On St. Paul Island, a remnant of the Bering Land Bridge, woolly mammoths persisted until 5,600 yr BP with no known predators or competitors, providing a natural system for studying hypothesized environmental drivers of extinction. These include overheating due to rising temperatures, starvation, and drought. Here, we test these hypotheses using Niche Mapper and LPJ-GUESS to mechanistically estimate mammoth metabolic rates and dietary and freshwater requirements and, from these, estimate variations in island carrying capacity on St. Paul for the last 17,000 yr. Population carrying capacity may have been several hundred individuals at the time of initial isolation from the mainland. Adult mammoths could have fasted for two to three months, indicating a necessary ability to access snow-buried forage. During the Holocene, vegetation net primary productivity increased, but shrinking island area overrode increased net primary productivity (NPP), lowering carrying capacity to ~100 individuals. NPP and freshwater availability alternated as critical limiting factors for this island population during the environmental changes of the late Pleistocene and Holocene. Only two or three individuals could have been sustained by the freshwater surplus in crater lakes (up to 18 individuals under the most optimistic parameter sensitivity experiments), suggesting that the St. Paul mammoth population was highly dependent on coastal freshwater sources. The simulations are consistent with the available proxy data, while highlighting the need to retrieve new paleohydrological proxy records from the coastal lagoons to test model predictions. More broadly, these findings reinforce the vulnerability of island megaherbivore populations to resource limitation and extinction.

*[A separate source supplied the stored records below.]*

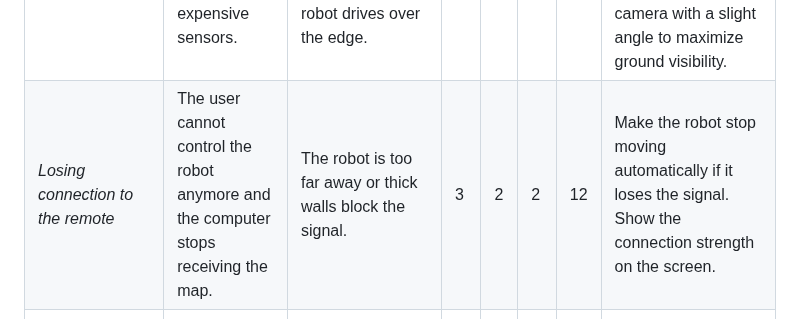
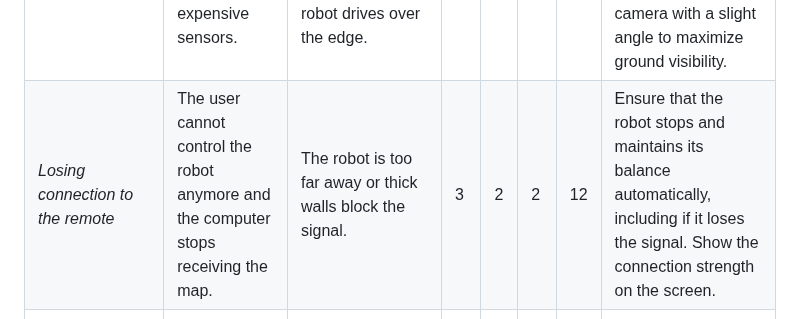
Before and after one commit to SimonD5/GyroBot, a Markdown page: Documentation/RAPPORT.md, the part around the change. Rendered like a GitHub page.

```diff
--- a/Documentation/RAPPORT.md
+++ b/Documentation/RAPPORT.md
@@ -46,7 +46,7 @@ FMEA is an analysis table that helps us figure out what could go wrong when our
 | *Microcontroller overload or balancing system failure* | The robot stops balancing and crashes breaking the Lidar and camera. | The robot's microcontroller gets too busy processing maps and images causing a small freeze that stops the balancing system. | 4 | 3 | 4 | 48 | Use two separate microcontrollers:  one just to keep the robot balanced and another one for the map and camera. |
 | *Wheels slipping* | The robot falls right away. If the wheels slide, the robot cannot balance itself and will get damaged. | Driving on mud, wet grass or loose dirt. The two wheels need a good grip on the ground to keep the robot upright. | 4 | 3 | 2 | 24 | Use tires with strong grip. |
 | *Falling down stairs or holes* | The robot breaks completely, destroying the expensive sensors. | The Lidar only looks straight ahead and cannot see holes or stairs. The robot drives over the edge. | 4 | 2 | 2 | 16 | Rely on the real-time camera video feed on the HMI so the pilot can visually detect stairs and drop-offs. Mount the camera with a slight angle to maximize ground visibility. |
-| *Losing connection to the remote* | The user cannot control the robot anymore and the computer stops receiving the map. | The robot is too far away or thick walls block the signal. | 3 | 2 | 2 | 12 | Make the robot stop moving automatically if it loses the signal. Show the connection strength on the screen. |
+| *Losing connection to the remote* | The user cannot control the robot anymore and the computer stops receiving the map. | The robot is too far away or thick walls block the signal. | 3 | 2 | 2 | 12 | Ensure that the robot stops and maintains its balance automatically, including if it loses the signal. Show the connection strength on the screen. |
 | *Battery dying too fast* | The robot turns off and gets stuck in an area you cannot reach. | Driving on tough surfaces like thick grass or mud uses too much energy. | 3 | 2 | 2 | 12 | Show the battery level on the remote and make it flash red when it is almost empty. |
 | *Map system not working* | The robot cannot create the map or show it on the computer screen. | Something is blocking the Lidar sensor or the computer software crashes. | 2 | 1 | 2 | 4 | Put a protective cover over the Lidar and test the computer software many times. |
 
```
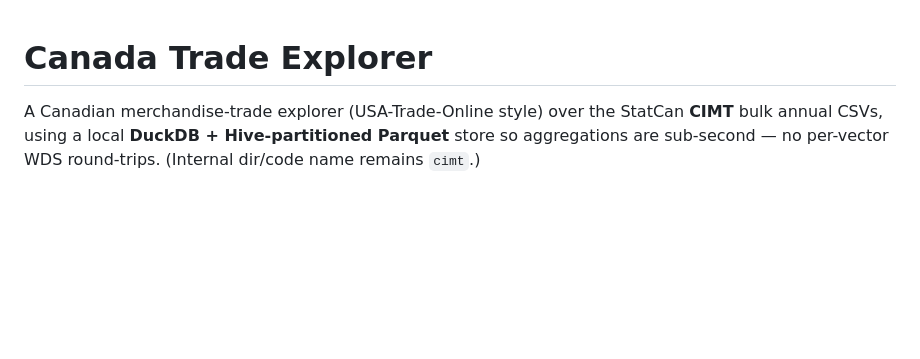
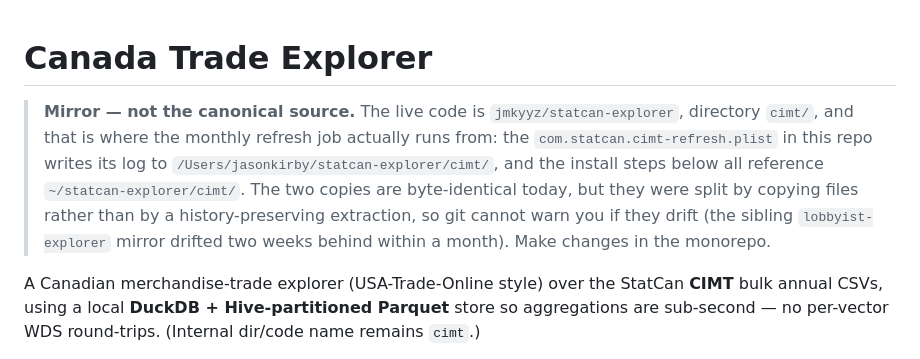
Before and after one commit to jmkyyz/canada-trade-explorer, a Markdown page: README.md, the part around the change. Rendered like a GitHub page; blank space fills up the shorter version.

Commit message:
Note that this repo is a mirror of statcan-explorer/cimt
The refresh job documented below runs from ~/statcan-explorer/cimt/, and the
plist committed here writes its log there — so the monorepo, not this repo, is
where changes take effect. The two copies are identical today, but the split
was a file copy with no shared history, so git cannot report drift. The sibling
lobbyist-explorer mirror fell two weeks behind within a month of its split.

Co-Authored-By: Claude Opus 5 <noreply@anthropic.com>
Claude-Session: https://claude.ai/code/session_0154hiYJvjVtwxLqZG8497xY

```diff
--- a/README.md
+++ b/README.md
@@ -1,4 +1,14 @@
 # Canada Trade Explorer
+
+> **Mirror — not the canonical source.** The live code is
+> `jmkyyz/statcan-explorer`, directory `cimt/`, and that is where the monthly
+> refresh job actually runs from: the `com.statcan.cimt-refresh.plist` in this
+> repo writes its log to `/Users/jasonkirby/statcan-explorer/cimt/`, and the
+> install steps below all reference `~/statcan-explorer/cimt/`. The two copies
+> are byte-identical today, but they were split by copying files rather than by
+> a history-preserving extraction, so git cannot warn you if they drift (the
+> sibling `lobbyist-explorer` mirror drifted two weeks behind within a month).
+> Make changes in the monorepo.
 
 A Canadian merchandise-trade explorer (USA-Trade-Online style) over the StatCan
 **CIMT** bulk annual CSVs, using a local **DuckDB + Hive-partitioned Parquet**
```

All Science Journal Classification (ASJC) codes
- Ecology, Evolution, Behavior and Systematics